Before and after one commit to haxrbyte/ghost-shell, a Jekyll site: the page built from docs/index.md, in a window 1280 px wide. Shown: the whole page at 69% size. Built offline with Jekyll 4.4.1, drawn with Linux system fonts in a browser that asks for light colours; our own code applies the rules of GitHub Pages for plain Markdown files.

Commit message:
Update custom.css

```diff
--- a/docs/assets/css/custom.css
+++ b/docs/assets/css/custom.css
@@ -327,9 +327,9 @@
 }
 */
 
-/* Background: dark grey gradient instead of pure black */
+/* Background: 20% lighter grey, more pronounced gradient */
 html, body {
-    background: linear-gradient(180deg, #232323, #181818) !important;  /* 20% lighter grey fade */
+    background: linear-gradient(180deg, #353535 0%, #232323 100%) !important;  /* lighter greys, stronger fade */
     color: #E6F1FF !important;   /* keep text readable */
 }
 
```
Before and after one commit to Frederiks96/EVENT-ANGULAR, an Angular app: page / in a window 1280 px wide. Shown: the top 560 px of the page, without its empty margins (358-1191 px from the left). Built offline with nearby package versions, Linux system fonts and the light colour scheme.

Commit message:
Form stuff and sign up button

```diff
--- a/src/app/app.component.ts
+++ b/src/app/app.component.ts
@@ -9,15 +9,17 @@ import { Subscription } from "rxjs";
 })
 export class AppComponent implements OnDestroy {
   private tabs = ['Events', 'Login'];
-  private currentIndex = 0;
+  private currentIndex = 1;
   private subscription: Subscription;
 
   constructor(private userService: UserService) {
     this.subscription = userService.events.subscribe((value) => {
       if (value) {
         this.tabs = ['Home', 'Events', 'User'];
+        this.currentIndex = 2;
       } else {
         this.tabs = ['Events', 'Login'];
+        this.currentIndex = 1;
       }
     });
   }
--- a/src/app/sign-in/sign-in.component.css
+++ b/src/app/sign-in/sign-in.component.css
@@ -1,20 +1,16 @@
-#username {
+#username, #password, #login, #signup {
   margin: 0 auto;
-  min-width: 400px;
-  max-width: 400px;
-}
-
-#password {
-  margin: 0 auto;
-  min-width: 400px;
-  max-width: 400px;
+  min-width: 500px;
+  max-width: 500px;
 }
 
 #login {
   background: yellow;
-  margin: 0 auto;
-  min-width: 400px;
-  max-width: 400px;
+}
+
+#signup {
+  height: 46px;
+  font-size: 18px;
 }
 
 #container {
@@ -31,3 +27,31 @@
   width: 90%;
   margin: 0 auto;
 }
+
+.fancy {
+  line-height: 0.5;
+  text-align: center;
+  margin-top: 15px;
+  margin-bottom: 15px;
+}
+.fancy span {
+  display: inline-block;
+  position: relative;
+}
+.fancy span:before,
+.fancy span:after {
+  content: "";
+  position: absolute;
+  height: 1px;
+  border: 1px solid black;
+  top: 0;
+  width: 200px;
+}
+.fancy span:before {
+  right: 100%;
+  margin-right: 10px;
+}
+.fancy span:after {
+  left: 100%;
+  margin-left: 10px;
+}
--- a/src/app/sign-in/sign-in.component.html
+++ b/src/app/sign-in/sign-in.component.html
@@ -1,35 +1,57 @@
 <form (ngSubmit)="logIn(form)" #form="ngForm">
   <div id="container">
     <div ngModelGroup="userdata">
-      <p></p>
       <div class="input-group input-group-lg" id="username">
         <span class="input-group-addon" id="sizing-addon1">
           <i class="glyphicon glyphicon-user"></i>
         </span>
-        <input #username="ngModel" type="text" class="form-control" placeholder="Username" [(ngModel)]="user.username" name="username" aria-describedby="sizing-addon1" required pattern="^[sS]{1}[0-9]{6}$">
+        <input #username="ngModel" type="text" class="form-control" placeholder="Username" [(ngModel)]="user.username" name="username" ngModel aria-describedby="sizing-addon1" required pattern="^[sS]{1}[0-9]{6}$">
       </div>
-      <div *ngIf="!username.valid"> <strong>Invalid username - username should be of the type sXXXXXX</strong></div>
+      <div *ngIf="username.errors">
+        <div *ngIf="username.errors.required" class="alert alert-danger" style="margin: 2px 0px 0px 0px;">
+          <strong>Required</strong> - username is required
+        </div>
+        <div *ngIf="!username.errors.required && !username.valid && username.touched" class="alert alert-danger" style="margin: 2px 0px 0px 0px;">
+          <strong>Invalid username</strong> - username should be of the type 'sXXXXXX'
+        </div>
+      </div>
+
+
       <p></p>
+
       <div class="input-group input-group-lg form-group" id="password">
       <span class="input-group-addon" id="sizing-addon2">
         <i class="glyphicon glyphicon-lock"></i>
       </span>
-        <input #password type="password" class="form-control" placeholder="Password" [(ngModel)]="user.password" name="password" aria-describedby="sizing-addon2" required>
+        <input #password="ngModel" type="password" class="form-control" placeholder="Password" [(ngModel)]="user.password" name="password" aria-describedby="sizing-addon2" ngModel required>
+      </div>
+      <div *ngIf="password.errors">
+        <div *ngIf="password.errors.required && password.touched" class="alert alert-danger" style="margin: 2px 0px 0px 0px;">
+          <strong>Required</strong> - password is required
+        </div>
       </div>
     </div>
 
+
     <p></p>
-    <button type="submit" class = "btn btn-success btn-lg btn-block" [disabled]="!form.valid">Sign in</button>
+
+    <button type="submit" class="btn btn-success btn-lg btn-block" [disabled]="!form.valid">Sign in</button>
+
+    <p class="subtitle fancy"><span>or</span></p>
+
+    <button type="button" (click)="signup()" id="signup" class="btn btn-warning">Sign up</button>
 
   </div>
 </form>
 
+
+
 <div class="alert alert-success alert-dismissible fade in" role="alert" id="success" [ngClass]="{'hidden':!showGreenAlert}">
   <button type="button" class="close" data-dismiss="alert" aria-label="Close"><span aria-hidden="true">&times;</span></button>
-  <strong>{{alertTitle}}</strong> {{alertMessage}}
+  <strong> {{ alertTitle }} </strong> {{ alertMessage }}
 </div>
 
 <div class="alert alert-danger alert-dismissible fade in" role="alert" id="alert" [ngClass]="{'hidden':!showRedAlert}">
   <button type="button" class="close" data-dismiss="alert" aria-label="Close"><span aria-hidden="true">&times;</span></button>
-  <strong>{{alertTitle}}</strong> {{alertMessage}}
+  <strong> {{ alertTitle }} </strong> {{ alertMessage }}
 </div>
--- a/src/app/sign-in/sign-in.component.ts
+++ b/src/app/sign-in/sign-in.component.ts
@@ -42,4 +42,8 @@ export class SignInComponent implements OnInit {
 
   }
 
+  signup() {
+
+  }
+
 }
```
========
■ YOUR TASK
Each record needs to be copied out again, letter for letter.

■ RESULT BELOW
Before and after one commit to haxrbyte/ghost-shell, a Jekyll site: the page built from docs/index.md, in a window 1280 px wide. Shown: the whole page at 69% size. Built offline with Jekyll 4.4.1, drawn with Linux system fonts in a browser that asks for light colours; our own code applies the rules of GitHub Pages for plain Markdown files.

Commit message:
Update custom.css

```diff
--- a/docs/assets/css/custom.css
+++ b/docs/assets/css/custom.css
@@ -327,9 +327,9 @@
 }
 */
 
-/* Background: dark grey gradient instead of pure black */
+/* Background: 20% lighter grey, more pronounced gradient */
 html, body {
-    background: linear-gradient(180deg, #232323, #181818) !important;  /* 20% lighter grey fade */
+    background: linear-gradient(180deg, #353535 0%, #232323 100%) !important;  /* lighter greys, stronger fade */
     color: #E6F1FF !important;   /* keep text readable */
 }
 
```
Before and after one commit to Frederiks96/EVENT-ANGULAR, an Angular app: page / in a window 1280 px wide. Shown: the top 560 px of the page, without its empty margins (358-1191 px from the left). Built offline with nearby package versions, Linux system fonts and the light colour scheme.

Commit message:
Form stuff and sign up button

```diff
--- a/src/app/app.component.ts
+++ b/src/app/app.component.ts
@@ -9,15 +9,17 @@ import { Subscription } from "rxjs";
 })
 export class AppComponent implements OnDestroy {
   private tabs = ['Events', 'Login'];
-  private currentIndex = 0;
+  private currentIndex = 1;
   private subscription: Subscription;
 
   constructor(private userService: UserService) {
     this.subscription = userService.events.subscribe((value) => {
       if (value) {
         this.tabs = ['Home', 'Events', 'User'];
+        this.currentIndex = 2;
       } else {
         this.tabs = ['Events', 'Login'];
+        this.currentIndex = 1;
       }
     });
   }
--- a/src/app/sign-in/sign-in.component.css
+++ b/src/app/sign-in/sign-in.component.css
@@ -1,20 +1,16 @@
-#username {
+#username, #password, #login, #signup {
   margin: 0 auto;
-  min-width: 400px;
-  max-width: 400px;
-}
-
-#password {
-  margin: 0 auto;
-  min-width: 400px;
-  max-width: 400px;
+  min-width: 500px;
+  max-width: 500px;
 }
 
 #login {
   background: yellow;
-  margin: 0 auto;
-  min-width: 400px;
-  max-width: 400px;
+}
+
+#signup {
+  height: 46px;
+  font-size: 18px;
 }
 
 #container {
@@ -31,3 +27,31 @@
   width: 90%;
   margin: 0 auto;
 }
+
+.fancy {
+  line-height: 0.5;
+  text-align: center;
+  margin-top: 15px;
+  margin-bottom: 15px;
+}
+.fancy span {
+  display: inline-block;
+  position: relative;
+}
+.fancy span:before,
+.fancy span:after {
+  content: "";
+  position: absolute;
+  height: 1px;
+  border: 1px solid black;
+  top: 0;
+  width: 200px;
+}
+.fancy span:before {
+  right: 100%;
+  margin-right: 10px;
+}
+.fancy span:after {
+  left: 100%;
+  margin-left: 10px;
+}
--- a/src/app/sign-in/sign-in.component.html
+++ b/src/app/sign-in/sign-in.component.html
@@ -1,35 +1,57 @@
 <form (ngSubmit)="logIn(form)" #form="ngForm">
   <div id="container">
     <div ngModelGroup="userdata">
-      <p></p>
       <div class="input-group input-group-lg" id="username">
         <span class="input-group-addon" id="sizing-addon1">
           <i class="glyphicon glyphicon-user"></i>
         </span>
-        <input #username="ngModel" type="text" class="form-control" placeholder="Username" [(ngModel)]="user.username" name="username" aria-describedby="sizing-addon1" required pattern="^[sS]{1}[0-9]{6}$">
+        <input #username="ngModel" type="text" class="form-control" placeholder="Username" [(ngModel)]="user.username" name="username" ngModel aria-describedby="sizing-addon1" required pattern="^[sS]{1}[0-9]{6}$">
       </div>
-      <div *ngIf="!username.valid"> <strong>Invalid username - username should be of the type sXXXXXX</strong></div>
+      <div *ngIf="username.errors">
+        <div *ngIf="username.errors.required" class="alert alert-danger" style="margin: 2px 0px 0px 0px;">
+          <strong>Required</strong> - username is required
+        </div>
+        <div *ngIf="!username.errors.required && !username.valid && username.touched" class="alert alert-danger" style="margin: 2px 0px 0px 0px;">
+          <strong>Invalid username</strong> - username should be of the type 'sXXXXXX'
+        </div>
+      </div>
+
+
       <p></p>
+
       <div class="input-group input-group-lg form-group" id="password">
       <span class="input-group-addon" id="sizing-addon2">
         <i class="glyphicon glyphicon-lock"></i>
       </span>
-        <input #password type="password" class="form-control" placeholder="Password" [(ngModel)]="user.password" name="password" aria-describedby="sizing-addon2" required>
+        <input #password="ngModel" type="password" class="form-control" placeholder="Password" [(ngModel)]="user.password" name="password" aria-describedby="sizing-addon2" ngModel required>
+      </div>
+      <div *ngIf="password.errors">
+        <div *ngIf="password.errors.required && password.touched" class="alert alert-danger" style="margin: 2px 0px 0px 0px;">
+          <strong>Required</strong> - password is required
+        </div>
       </div>
     </div>
 
+
     <p></p>
-    <button type="submit" class = "btn btn-success btn-lg btn-block" [disabled]="!form.valid">Sign in</button>
+
+    <button type="submit" class="btn btn-success btn-lg btn-block" [disabled]="!form.valid">Sign in</button>
+
+    <p class="subtitle fancy"><span>or</span></p>
+
+    <button type="button" (click)="signup()" id="signup" class="btn btn-warning">Sign up</button>
 
   </div>
 </form>
 
+
+
 <div class="alert alert-success alert-dismissible fade in" role="alert" id="success" [ngClass]="{'hidden':!showGreenAlert}">
   <button type="button" class="close" data-dismiss="alert" aria-label="Close"><span aria-hidden="true">&times;</span></button>
-  <strong>{{alertTitle}}</strong> {{alertMessage}}
+  <strong> {{ alertTitle }} </strong> {{ alertMessage }}
 </div>
 
 <div class="alert alert-danger alert-dismissible fade in" role="alert" id="alert" [ngClass]="{'hidden':!showRedAlert}">
   <button type="button" class="close" data-dismiss="alert" aria-label="Close"><span aria-hidden="true">&times;</span></button>
-  <strong>{{alertTitle}}</strong> {{alertMessage}}
+  <strong> {{ alertTitle }} </strong> {{ alertMessage }}
 </div>
--- a/src/app/sign-in/sign-in.component.ts
+++ b/src/app/sign-in/sign-in.component.ts
@@ -42,4 +42,8 @@ export class SignInComponent implements OnInit {
 
   }
 
+  signup() {
+
+  }
+
 }
```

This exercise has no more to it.